■ WHAT IS BEING ASKED:
Copy all entries exactly.
[DATA TO USE — start]
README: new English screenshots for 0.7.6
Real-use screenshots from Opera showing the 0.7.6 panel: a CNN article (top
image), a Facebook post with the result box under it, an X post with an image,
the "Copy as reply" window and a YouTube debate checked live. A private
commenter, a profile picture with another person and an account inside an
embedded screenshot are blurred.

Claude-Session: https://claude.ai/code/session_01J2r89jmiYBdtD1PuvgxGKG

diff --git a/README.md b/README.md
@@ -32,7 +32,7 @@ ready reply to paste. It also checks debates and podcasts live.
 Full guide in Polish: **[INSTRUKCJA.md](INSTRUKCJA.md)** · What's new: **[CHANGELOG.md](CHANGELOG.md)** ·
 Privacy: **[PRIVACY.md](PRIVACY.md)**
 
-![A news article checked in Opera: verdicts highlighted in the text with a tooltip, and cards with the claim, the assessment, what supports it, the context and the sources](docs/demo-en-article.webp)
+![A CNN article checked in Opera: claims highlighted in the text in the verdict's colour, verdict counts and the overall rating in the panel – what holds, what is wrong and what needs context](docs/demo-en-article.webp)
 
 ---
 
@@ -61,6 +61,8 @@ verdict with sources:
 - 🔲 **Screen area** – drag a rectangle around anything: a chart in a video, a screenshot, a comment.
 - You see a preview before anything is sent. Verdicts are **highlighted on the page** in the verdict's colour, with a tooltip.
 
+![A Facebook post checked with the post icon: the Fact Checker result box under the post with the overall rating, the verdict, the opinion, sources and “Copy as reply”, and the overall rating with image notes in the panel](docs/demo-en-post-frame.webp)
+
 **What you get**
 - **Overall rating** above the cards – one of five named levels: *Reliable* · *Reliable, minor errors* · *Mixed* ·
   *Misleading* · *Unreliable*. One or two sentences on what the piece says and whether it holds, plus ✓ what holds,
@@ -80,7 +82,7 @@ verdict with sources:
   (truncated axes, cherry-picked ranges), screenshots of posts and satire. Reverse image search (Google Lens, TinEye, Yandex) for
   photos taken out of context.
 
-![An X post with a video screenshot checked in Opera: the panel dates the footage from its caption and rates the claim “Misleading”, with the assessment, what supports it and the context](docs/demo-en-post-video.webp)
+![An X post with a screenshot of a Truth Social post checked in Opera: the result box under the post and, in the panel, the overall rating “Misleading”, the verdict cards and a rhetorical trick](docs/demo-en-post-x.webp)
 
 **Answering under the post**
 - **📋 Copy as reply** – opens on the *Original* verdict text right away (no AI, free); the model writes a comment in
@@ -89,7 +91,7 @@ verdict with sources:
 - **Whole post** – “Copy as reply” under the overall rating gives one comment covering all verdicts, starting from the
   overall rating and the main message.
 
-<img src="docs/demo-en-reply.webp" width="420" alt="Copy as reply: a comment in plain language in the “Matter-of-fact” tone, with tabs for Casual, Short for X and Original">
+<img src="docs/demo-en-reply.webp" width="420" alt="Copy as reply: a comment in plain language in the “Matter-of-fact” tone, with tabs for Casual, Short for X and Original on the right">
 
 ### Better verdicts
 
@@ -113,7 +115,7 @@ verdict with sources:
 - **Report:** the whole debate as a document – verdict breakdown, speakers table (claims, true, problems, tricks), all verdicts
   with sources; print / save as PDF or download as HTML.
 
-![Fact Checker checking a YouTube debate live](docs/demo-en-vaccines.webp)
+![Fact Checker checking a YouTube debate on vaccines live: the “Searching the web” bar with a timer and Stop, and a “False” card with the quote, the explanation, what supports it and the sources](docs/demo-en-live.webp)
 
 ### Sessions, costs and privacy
[DATA TO USE — finish]
■ OUTPUT BELOW:
README: new English screenshots for 0.7.6
Real-use screenshots from Opera showing the 0.7.6 panel: a CNN article (top
image), a Facebook post with the result box under it, an X post with an image,
the "Copy as reply" window and a YouTube debate checked live. A private
commenter, a profile picture with another person and an account inside an
embedded screenshot are blurred.

Claude-Session: https://claude.ai/code/session_01J2r89jmiYBdtD1PuvgxGKG

diff --git a/README.md b/README.md
@@ -32,7 +32,7 @@ ready reply to paste. It also checks debates and podcasts live.
 Full guide in Polish: **[INSTRUKCJA.md](INSTRUKCJA.md)** · What's new: **[CHANGELOG.md](CHANGELOG.md)** ·
 Privacy: **[PRIVACY.md](PRIVACY.md)**
 
-![A news article checked in Opera: verdicts highlighted in the text with a tooltip, and cards with the claim, the assessment, what supports it, the context and the sources](docs/demo-en-article.webp)
+![A CNN article checked in Opera: claims highlighted in the text in the verdict's colour, verdict counts and the overall rating in the panel – what holds, what is wrong and what needs context](docs/demo-en-article.webp)
 
 ---
 
@@ -61,6 +61,8 @@ verdict with sources:
 - 🔲 **Screen area** – drag a rectangle around anything: a chart in a video, a screenshot, a comment.
 - You see a preview before anything is sent. Verdicts are **highlighted on the page** in the verdict's colour, with a tooltip.
 
+![A Facebook post checked with the post icon: the Fact Checker result box under the post with the overall rating, the verdict, the opinion, sources and “Copy as reply”, and the overall rating with image notes in the panel](docs/demo-en-post-frame.webp)
+
 **What you get**
 - **Overall rating** above the cards – one of five named levels: *Reliable* · *Reliable, minor errors* · *Mixed* ·
   *Misleading* · *Unreliable*. One or two sentences on what the piece says and whether it holds, plus ✓ what holds,
@@ -80,7 +82,7 @@ verdict with sources:
   (truncated axes, cherry-picked ranges), screenshots of posts and satire. Reverse image search (Google Lens, TinEye, Yandex) for
   photos taken out of context.
 
-![An X post with a video screenshot checked in Opera: the panel dates the footage from its caption and rates the claim “Misleading”, with the assessment, what supports it and the context](docs/demo-en-post-video.webp)
+![An X post with a screenshot of a Truth Social post checked in Opera: the result box under the post and, in the panel, the overall rating “Misleading”, the verdict cards and a rhetorical trick](docs/demo-en-post-x.webp)
 
 **Answering under the post**
 - **📋 Copy as reply** – opens on the *Original* verdict text right away (no AI, free); the model writes a comment in
@@ -89,7 +91,7 @@ verdict with sources:
 - **Whole post** – “Copy as reply” under the overall rating gives one comment covering all verdicts, starting from the
   overall rating and the main message.
 
-<img src="docs/demo-en-reply.webp" width="420" alt="Copy as reply: a comment in plain language in the “Matter-of-fact” tone, with tabs for Casual, Short for X and Original">
+<img src="docs/demo-en-reply.webp" width="420" alt="Copy as reply: a comment in plain language in the “Matter-of-fact” tone, with tabs for Casual, Short for X and Original on the right">
 
 ### Better verdicts
 
@@ -113,7 +115,7 @@ verdict with sources:
 - **Report:** the whole debate as a document – verdict breakdown, speakers table (claims, true, problems, tricks), all verdicts
   with sources; print / save as PDF or download as HTML.
 
-![Fact Checker checking a YouTube debate live](docs/demo-en-vaccines.webp)
+![Fact Checker checking a YouTube debate on vaccines live: the “Searching the web” bar with a timer and Stop, and a “False” card with the quote, the explanation, what supports it and the sources](docs/demo-en-live.webp)
 
 ### Sessions, costs and privacy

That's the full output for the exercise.